- Try to speak directly facing the class; turning your head away can muffle or distort the sound of your voice.
- Since the student with a visual disability cannot see visual cues, it is important for him/her to be seated in a position to receive verbal cues.
- Dog guides are trained and well-behaved. Do not worry that they will disrupt your class. They will require no special consideration with the possible exception of planning a field trip.
- Encourage students to meet with you at the beginning of the term to discuss any potential accommodations. Consider an alternative form of an assignment if the original format creates an excessive burden for a student with a visual disability. It is important to remember that any alternative version should require the same level of skill and effort as the original assignment.
- Invite students to discuss timelines for projects and assignments with you. Information gathering and assistance from readers, notetakers, or volunteers may require additional time.
- Be prepared to give the student additional lead time to complete assignments.
- The majority of students with visual impairments will use recorders, laptops, or other technology for note taking. If not, a notetaker may be necessary.
- Introduce yourself and anyone else present when speaking to a student with a visual disability.
- Do not feel uncomfortable using words such as "see" or "look," as students with visual impairments use these terms also.
- When walking with a student who has a visual disability, allow him/her to take your arm just above the elbow. Walk with a natural manner and pace.
- Ensure that when giving directions to a person with a visual disability you are clear and accurate. Use north, south, east, and west as well as left and right.
- When guiding a person with a visual disability, slow down when approaching steps or obstacles and let them know what is in their path. Let the student know if you will be going up or down the stairs. When coming to a door, tell them if it opens in or out.
- When offering a seat to a student with a visual disability, place the student's hand on the back or arm of the chair. This gives the student a frame of reference to seat him/herself.
- Let a student with a visual impairment know when you are leaving a room.
- A guide dog is trained as a working animal and should not be petted or spoken to without the permission of the handler. A general rule of thumb is that the dog is working while in a harness.

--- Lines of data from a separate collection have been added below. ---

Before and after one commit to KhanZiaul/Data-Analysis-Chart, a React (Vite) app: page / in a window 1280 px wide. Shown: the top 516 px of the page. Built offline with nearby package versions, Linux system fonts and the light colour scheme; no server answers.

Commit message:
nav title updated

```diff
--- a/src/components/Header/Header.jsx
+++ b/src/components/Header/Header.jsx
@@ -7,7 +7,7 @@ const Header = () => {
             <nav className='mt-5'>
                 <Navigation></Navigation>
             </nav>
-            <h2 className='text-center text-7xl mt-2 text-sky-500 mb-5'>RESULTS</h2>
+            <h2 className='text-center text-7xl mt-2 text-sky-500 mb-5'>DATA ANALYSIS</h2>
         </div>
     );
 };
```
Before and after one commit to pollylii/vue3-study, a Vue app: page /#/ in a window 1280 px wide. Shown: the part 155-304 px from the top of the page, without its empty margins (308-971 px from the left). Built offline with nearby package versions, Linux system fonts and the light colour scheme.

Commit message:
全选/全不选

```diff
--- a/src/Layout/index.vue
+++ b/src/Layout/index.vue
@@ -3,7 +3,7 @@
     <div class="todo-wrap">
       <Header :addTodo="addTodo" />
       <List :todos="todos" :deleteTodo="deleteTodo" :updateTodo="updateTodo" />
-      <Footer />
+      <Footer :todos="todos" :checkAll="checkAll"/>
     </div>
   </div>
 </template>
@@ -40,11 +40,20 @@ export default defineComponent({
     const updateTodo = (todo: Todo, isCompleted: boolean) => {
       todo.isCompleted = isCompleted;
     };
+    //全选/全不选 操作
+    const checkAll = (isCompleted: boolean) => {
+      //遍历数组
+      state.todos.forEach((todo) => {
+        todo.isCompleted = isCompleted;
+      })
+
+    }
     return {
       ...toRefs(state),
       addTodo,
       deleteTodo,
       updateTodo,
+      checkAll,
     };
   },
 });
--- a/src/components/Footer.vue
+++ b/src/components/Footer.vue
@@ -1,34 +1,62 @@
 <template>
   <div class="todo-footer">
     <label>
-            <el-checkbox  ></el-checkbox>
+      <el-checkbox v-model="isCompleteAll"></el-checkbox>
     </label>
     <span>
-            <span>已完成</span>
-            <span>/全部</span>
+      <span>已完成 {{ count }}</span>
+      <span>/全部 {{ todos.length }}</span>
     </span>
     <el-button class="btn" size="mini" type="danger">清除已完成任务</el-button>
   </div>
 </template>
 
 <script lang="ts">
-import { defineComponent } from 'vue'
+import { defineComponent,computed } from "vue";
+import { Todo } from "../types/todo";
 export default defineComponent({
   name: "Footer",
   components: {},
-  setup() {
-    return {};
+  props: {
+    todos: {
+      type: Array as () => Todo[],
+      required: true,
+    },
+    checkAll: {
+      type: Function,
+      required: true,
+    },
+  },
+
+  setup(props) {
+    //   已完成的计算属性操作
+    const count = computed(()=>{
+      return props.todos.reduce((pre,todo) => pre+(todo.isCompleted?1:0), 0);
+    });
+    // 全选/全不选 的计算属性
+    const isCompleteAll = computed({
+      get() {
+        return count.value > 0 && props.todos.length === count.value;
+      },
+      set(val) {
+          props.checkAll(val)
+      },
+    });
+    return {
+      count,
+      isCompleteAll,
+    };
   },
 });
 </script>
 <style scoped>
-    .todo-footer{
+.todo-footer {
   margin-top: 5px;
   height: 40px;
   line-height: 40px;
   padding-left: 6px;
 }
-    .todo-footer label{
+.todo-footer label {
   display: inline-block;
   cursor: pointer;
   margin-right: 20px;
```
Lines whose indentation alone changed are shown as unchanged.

- In case of emergencies, alert the student to the nature of the situation. Offer assistance to the student and guide him or her to the nearest emergency exit and away from the building to safety. Some types of emergencies require safety within a building. Depending upon the nature of the emergency, during crisis periods, there may be a lot of commotion and noise. A student who is blind may not be able to orient himself or herself as well as in calmer times. Your assistance is critical to their safety.